▶ _Exercise directions_
Scan the entries below. Report each line where the string "luego" occurs.
□ □ □ □ □ □ □
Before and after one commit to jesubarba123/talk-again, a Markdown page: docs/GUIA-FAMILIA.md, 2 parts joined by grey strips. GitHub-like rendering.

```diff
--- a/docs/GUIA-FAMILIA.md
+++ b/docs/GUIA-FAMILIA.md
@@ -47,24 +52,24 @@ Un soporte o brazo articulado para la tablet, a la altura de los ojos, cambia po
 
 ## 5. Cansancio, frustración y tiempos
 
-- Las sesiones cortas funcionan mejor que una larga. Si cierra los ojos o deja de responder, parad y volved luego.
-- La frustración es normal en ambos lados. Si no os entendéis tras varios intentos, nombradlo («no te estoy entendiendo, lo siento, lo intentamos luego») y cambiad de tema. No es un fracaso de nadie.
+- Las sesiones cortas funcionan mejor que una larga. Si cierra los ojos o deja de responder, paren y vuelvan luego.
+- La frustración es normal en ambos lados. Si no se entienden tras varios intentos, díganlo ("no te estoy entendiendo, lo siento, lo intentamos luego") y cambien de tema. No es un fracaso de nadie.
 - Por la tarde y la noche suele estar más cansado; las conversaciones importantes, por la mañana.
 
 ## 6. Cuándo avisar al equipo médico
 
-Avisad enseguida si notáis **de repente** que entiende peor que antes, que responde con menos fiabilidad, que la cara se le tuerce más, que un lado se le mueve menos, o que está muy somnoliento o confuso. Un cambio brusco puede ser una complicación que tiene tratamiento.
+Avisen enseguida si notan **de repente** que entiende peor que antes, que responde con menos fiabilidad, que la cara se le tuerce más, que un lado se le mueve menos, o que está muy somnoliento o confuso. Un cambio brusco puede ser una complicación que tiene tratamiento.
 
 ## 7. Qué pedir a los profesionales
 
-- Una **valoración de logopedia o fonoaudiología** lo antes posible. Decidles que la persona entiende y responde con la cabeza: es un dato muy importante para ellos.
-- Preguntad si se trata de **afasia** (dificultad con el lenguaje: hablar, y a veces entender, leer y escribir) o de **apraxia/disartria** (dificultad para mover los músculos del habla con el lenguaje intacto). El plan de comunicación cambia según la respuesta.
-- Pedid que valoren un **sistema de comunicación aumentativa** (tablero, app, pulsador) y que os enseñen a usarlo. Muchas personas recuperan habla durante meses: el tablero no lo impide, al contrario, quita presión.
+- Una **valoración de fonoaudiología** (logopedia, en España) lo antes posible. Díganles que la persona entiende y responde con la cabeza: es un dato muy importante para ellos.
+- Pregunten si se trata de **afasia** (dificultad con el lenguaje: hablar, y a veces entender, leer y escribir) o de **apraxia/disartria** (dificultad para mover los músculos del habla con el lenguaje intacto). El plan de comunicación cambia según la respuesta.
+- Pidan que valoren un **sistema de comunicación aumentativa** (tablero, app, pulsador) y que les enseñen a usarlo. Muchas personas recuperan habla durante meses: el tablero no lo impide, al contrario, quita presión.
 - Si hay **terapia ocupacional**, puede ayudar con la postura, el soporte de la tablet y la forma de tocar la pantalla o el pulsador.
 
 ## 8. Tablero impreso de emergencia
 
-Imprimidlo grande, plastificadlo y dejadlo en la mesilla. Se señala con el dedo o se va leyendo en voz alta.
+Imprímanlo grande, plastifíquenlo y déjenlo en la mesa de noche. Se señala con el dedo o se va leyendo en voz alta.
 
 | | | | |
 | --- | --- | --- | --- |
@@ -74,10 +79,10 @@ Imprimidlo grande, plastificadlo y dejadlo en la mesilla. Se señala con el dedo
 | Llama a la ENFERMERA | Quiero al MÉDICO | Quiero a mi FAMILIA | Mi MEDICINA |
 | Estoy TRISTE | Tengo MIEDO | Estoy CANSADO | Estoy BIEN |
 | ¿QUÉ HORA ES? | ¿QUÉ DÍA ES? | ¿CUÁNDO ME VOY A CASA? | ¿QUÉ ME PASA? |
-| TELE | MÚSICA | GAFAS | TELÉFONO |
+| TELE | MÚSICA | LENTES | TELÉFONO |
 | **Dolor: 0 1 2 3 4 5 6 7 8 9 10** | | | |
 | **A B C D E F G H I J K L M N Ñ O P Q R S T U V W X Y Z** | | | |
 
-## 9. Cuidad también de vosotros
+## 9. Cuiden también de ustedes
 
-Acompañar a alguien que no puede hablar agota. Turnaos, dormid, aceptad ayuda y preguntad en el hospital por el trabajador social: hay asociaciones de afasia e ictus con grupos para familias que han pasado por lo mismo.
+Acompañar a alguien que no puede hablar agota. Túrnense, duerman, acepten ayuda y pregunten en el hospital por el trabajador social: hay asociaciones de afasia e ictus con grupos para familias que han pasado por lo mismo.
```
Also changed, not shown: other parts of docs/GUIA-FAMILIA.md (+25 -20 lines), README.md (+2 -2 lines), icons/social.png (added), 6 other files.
□ □ □ □ □ □ □
▶ _Finished exercise_
-- Las sesiones cortas funcionan mejor que una larga. Si cierra los ojos o deja de responder, parad y volved luego.
-- La frustración es normal en ambos lados. Si no os entendéis tras varios intentos, nombradlo («no te estoy entendiendo, lo siento, lo intentamos luego») y cambiad de tema. No es un fracaso de nadie.
+- Las sesiones cortas funcionan mejor que una larga. Si cierra los ojos o deja de responder, paren y vuelvan luego.
+- La frustración es normal en ambos lados. Si no se entienden tras varios intentos, díganlo ("no te estoy entendiendo, lo siento, lo intentamos luego") y cambien de tema. No es un fracaso de nadie.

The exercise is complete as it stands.